---------- INPUT DATA ----------

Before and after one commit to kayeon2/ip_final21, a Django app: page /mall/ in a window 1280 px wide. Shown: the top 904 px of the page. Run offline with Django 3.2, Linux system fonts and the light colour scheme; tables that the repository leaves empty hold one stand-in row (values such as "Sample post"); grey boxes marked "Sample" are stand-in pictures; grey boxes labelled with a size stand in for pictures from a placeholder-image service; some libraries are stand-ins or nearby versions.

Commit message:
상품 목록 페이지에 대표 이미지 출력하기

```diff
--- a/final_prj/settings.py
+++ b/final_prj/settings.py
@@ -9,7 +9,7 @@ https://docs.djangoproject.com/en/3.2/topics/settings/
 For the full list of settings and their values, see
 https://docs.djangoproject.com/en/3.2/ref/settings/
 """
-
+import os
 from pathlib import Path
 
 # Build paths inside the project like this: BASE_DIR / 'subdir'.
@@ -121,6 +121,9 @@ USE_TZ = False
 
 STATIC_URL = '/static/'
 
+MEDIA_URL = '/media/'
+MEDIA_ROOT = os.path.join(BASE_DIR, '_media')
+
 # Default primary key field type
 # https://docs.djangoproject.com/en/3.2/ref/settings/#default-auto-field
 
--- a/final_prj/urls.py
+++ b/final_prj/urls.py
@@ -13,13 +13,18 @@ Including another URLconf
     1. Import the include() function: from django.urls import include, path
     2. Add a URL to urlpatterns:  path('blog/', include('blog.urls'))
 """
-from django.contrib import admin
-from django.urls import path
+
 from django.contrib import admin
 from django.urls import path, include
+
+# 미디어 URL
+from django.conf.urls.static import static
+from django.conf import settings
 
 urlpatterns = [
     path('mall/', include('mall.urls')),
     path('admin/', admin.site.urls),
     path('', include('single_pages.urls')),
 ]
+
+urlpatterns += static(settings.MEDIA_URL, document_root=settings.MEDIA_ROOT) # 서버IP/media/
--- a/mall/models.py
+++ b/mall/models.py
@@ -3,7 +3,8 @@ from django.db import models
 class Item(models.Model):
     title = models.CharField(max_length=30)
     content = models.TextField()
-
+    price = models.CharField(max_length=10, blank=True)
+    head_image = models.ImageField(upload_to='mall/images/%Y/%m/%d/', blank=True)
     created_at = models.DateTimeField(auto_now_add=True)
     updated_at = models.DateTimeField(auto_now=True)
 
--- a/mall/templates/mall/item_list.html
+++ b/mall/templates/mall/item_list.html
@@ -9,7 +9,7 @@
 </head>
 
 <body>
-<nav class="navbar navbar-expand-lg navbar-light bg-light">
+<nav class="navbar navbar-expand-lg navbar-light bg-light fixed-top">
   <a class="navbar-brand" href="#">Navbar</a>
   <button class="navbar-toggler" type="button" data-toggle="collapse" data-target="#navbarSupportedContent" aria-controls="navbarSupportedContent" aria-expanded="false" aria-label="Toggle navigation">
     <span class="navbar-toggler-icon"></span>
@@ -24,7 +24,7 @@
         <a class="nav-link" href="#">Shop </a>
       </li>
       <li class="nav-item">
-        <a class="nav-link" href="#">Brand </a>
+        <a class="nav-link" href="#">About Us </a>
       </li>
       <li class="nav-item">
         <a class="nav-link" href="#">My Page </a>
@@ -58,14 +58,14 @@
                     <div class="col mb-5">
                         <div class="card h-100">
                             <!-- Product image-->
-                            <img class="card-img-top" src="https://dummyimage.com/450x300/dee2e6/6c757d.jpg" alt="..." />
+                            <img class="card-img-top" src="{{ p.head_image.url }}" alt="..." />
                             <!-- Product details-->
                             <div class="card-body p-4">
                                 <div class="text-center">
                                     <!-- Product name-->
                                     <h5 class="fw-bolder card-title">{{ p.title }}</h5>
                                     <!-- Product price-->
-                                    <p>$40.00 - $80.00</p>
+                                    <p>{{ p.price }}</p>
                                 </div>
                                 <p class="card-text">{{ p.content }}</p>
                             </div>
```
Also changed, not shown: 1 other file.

----------

## TASK TO COMPLETE:
Read the data above. Pull out each line in which the string "CharField" appears.

## PROBLEM SOLUTION:
     title = models.CharField(max_length=30)
+    price = models.CharField(max_length=10, blank=True)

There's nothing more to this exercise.